Dragline automation has received a $600,000 boost, with a technology company and the University of Queensland working together to develop a system which could save mining operations millions.
MineWare is collaborating with CRCMining and the University of Queensland on an 18-month ACARP (the Australian black coal industry's research program) project set to advance dragline operations one step closer to automation.
Funded by an ACARP grant of more than $600,000—as well as in-kind support from MineWare and CRCMining — the joint R&D project focuses on developing and implementing a new dig sequencing technology that aims to identify the best sequence of operations and movements for a dragline to excavate in the most efficient and productive way.
The technology will give operators instantaneous position, digging and dumping guidance, supporting them to make critical decisions around the sequencing of excavation.
MineWare CEO and project co-leader Andrew Jessett said that dragline operations will benefit from a significant improvement in productivity.
“On draglines around the world, we continue to see inconsistencies in operator sequences and techniques, which can result in variations in productivity rates in excess of 10 per cent,” he said.
“By giving dragline operators accurate, instant guidance, we want to close the gap on these variations and improve productivity as a direct result.”
Jessett believes the time is right for industry to revisit the historic problem of dragline automation, capitalising on the readiness of new and emerging technologies.
He said the project represents a logical stepping stone towards the realisation of an automated dragline system—one that can bring an immediate benefit to the open cut mining industry globally.
“This project builds upon more than 20 years of initiatives aimed at improving the performance of draglines,” he said.
“While the dream of an automated dragline system is still many, many years away, we’re ready to take another big step, harnessing new digital terrain mapping technology and our Pegasys Dragline Production Monitor to semi-automate key dragline dumping and positioning functions.”
Attracting widespread support and interest from mining industry leaders and original equipment manufacturers (OEMs), the project builds upon the work of several previous ACARP projects and research undertaken by CRCMining on tactical mission planning for mining excavators.
ACARP’s Open Cut Committee has appointed senior representatives from four of the world’s largest coal mining companies as ‘Industry Monitors’ for the project.
While working more productively and saving time and money is not a new direction for the mining industry, R&D into technologies which will speed up the automation process has ramped up of late.
Jessett said the new technology could save the industry millions of dollars.
"Consistency is very important, that range of variability between operators can be anywhere up to 10 or 15 per cent and in dollar terms that's very significant," he said.
"When a dragline's cost is around $30,000 an hour, when you've got 10 or 15 per cent variation in that hour by hour, that adds [up] to being a lot of money over a period of time."
However, not all are supportive of the move to robotise mining operations.

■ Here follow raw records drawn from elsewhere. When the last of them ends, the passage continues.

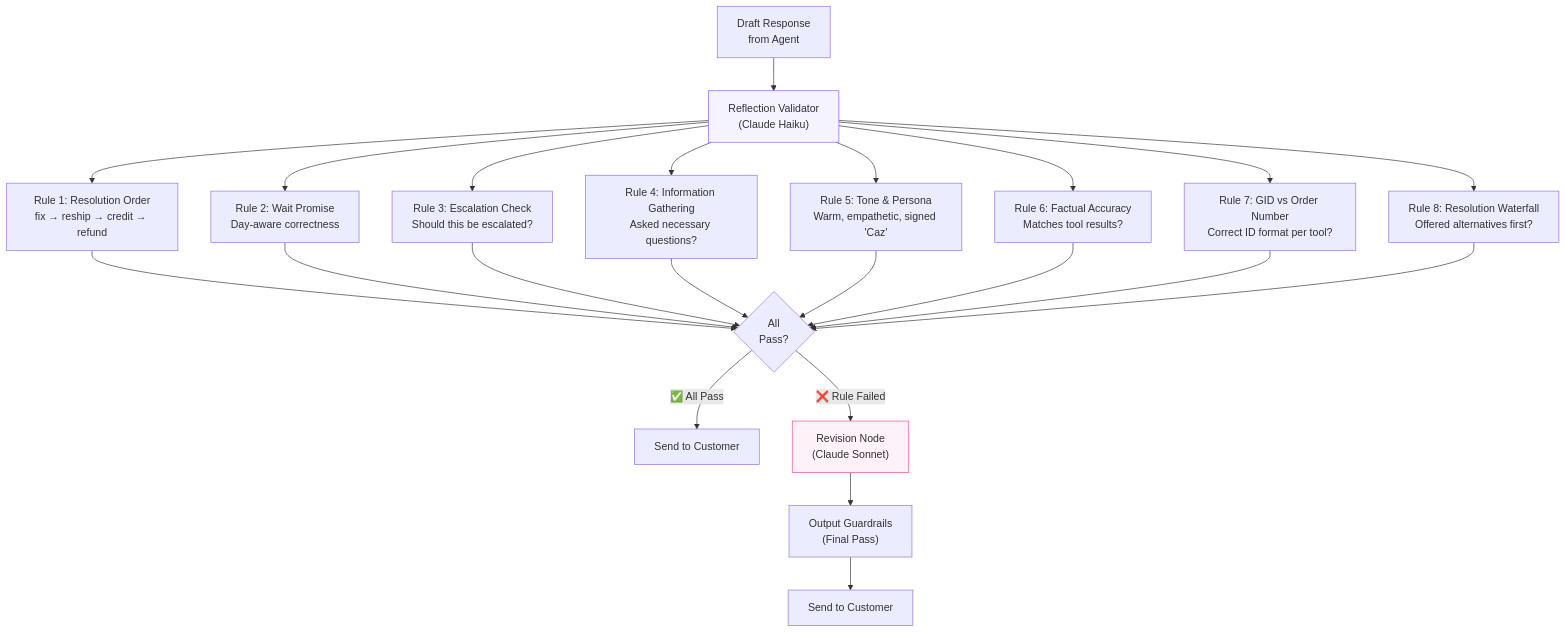
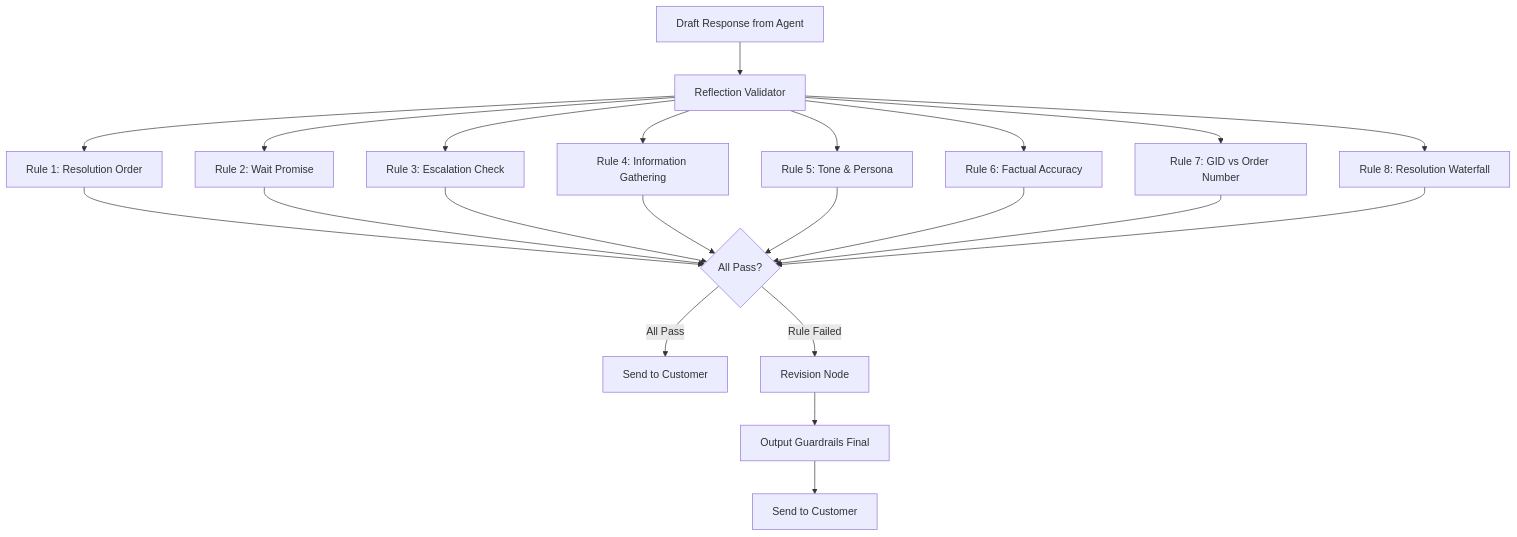
One commit to EminDurmuSS/lookfor-hackathon changed the ninth of 11 diagrams in README.md. Above: the diagram before and after it, drawn with Mermaid. The commit also changed other lines of this file, not shown here.

First line of the commit message:
Refactor README formatting and diagram clarity

````diff
--- a/README.md
+++ b/README.md
@@ -533,23 +453,20 @@
 ```mermaid
 flowchart TD
-    DRAFT["Draft Response<br/>from Agent"] --> RV["Reflection Validator<br/>(Claude Haiku)"]
+    DRAFT[Draft Response from Agent] --> RV[Reflection Validator]
 
-    RV --> R1["Rule 1: Resolution Order<br/>fix → reship → credit → refund"]
-    RV --> R2["Rule 2: Wait Promise<br/>Day-aware correctness"]
-    RV --> R3["Rule 3: Escalation Check<br/>Should this be escalated?"]
-    RV --> R4["Rule 4: Information Gathering<br/>Asked necessary questions?"]
-    RV --> R5["Rule 5: Tone & Persona<br/>Warm, empathetic, signed 'Caz'"]
-    RV --> R6["Rule 6: Factual Accuracy<br/>Matches tool results?"]
-    RV --> R7["Rule 7: GID vs Order Number<br/>Correct ID format per tool?"]
-    RV --> R8["Rule 8: Resolution Waterfall<br/>Offered alternatives first?"]
+    RV --> R1[Rule 1: Resolution Order]
+    RV --> R2[Rule 2: Wait Promise]
+    RV --> R3[Rule 3: Escalation Check]
+    RV --> R4[Rule 4: Information Gathering]
+    RV --> R5[Rule 5: Tone & Persona]
+    RV --> R6[Rule 6: Factual Accuracy]
+    RV --> R7[Rule 7: GID vs Order Number]
+    RV --> R8[Rule 8: Resolution Waterfall]
 
-    R1 & R2 & R3 & R4 & R5 & R6 & R7 & R8 --> CHECK{"All<br/>Pass?"}
+    R1 & R2 & R3 & R4 & R5 & R6 & R7 & R8 --> CHECK{All Pass?}
 
-    CHECK -->|"✅ All Pass"| SEND["Send to Customer"]
-    CHECK -->|"❌ Rule Failed"| REVISE["Revision Node<br/>(Claude Sonnet)"]
-    REVISE --> OG_FINAL["Output Guardrails<br/>(Final Pass)"]
-    OG_FINAL --> SEND2["Send to Customer"]
-
-    style RV fill:#f5f3ff,stroke:#8b5cf6
-    style REVISE fill:#fdf2f8,stroke:#ec4899
+    CHECK -->|All Pass| SEND[Send to Customer]
+    CHECK -->|Rule Failed| REVISE[Revision Node]
+    REVISE --> OG_FINAL[Output Guardrails Final]
+    OG_FINAL --> SEND2[Send to Customer]
 ```
````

The CFMEU said it will be watching the development of automated draglines closely to ensure it doesn’t impact on jobs, ABC reported.

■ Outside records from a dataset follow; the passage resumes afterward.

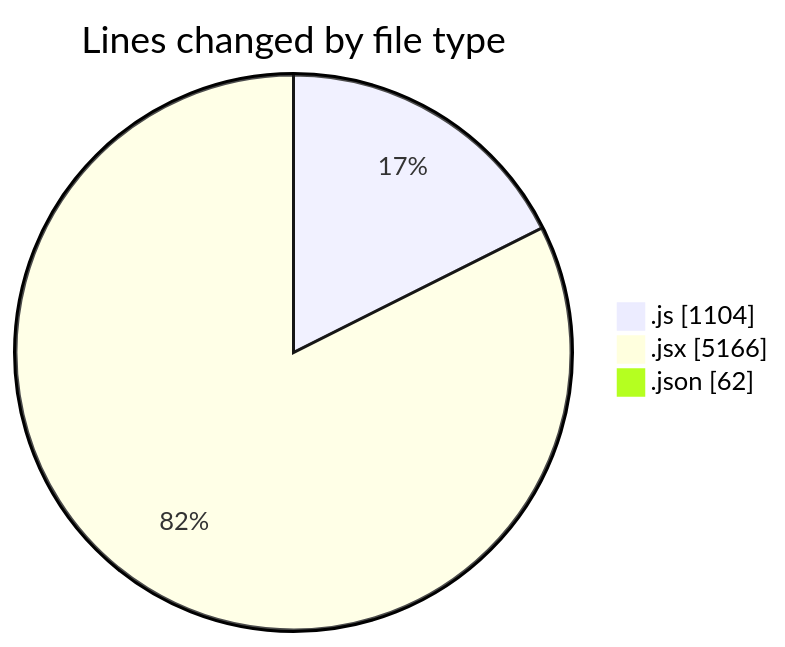
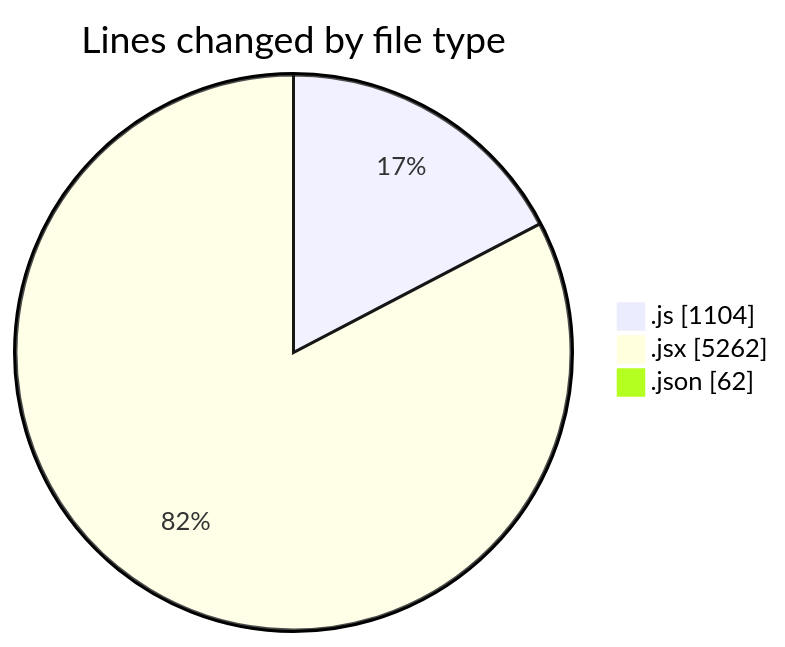
Before and after one commit to nxtqubesakshisongat/code-tracking: the first of 2 diagrams in 2025-08-07/nxtqube_webapp/README.md, drawn with Mermaid. The commit also changed other lines of this file and 1 other file, not shown here.

````diff
--- a/2025-08-07/nxtqube_webapp/README.md
+++ b/2025-08-07/nxtqube_webapp/README.md
@@ -25,7 +25,7 @@
 ```mermaid
 pie showData
 title Lines changed by file type
 ".js" : 1104
-".jsx" : 5166
+".jsx" : 5262
 ".json" : 62
 ```
````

"Companies at the moment are obviously reducing their staff and I'd hate to think that if there's an introduction of a new process or that's being done for other means to actually reduce the amount of people that carry out a task," CFMEU district president Stephen Smyth said.
"Obviously we're always mindful that if suddenly something is introduced and it's all about reducing a standard or a process that's already in place, so it's obviously a monitor and watch situation."
He said the technology will have to prove its worth for the health and safety of mine workers.
"Any improvement that's put forward that improves the health and safety on the job for workers is good but obviously it'll be tried and tested in the workplace," he said.
"So if it's introduced for the benefit of health and safety in work then that's tremendous but obviously people will be mindful and careful of it initially, and rightly so, until obviously it proves itself.
"Any new technology that improves it is a good thing."
Walsh said Rio Tinto’s push into the "robotisation" of mining was partly due to the massive wages the company has been forced to pay in Australia.
He also said it was getting harder to attract people to remote area of the country to work.
"There are trade-offs between automation and having operators do things. If you are not careful it will reach the stage where people price themselves out of the market,” Walsh said.
CFMEU national vice president Andrew Vickers lashed out at the suggestion that robotics would be implemented as a way of saving on labour costs in the mining industry, and said that comparisons of Australian wages to wages in other countries were stupid and unreasonable.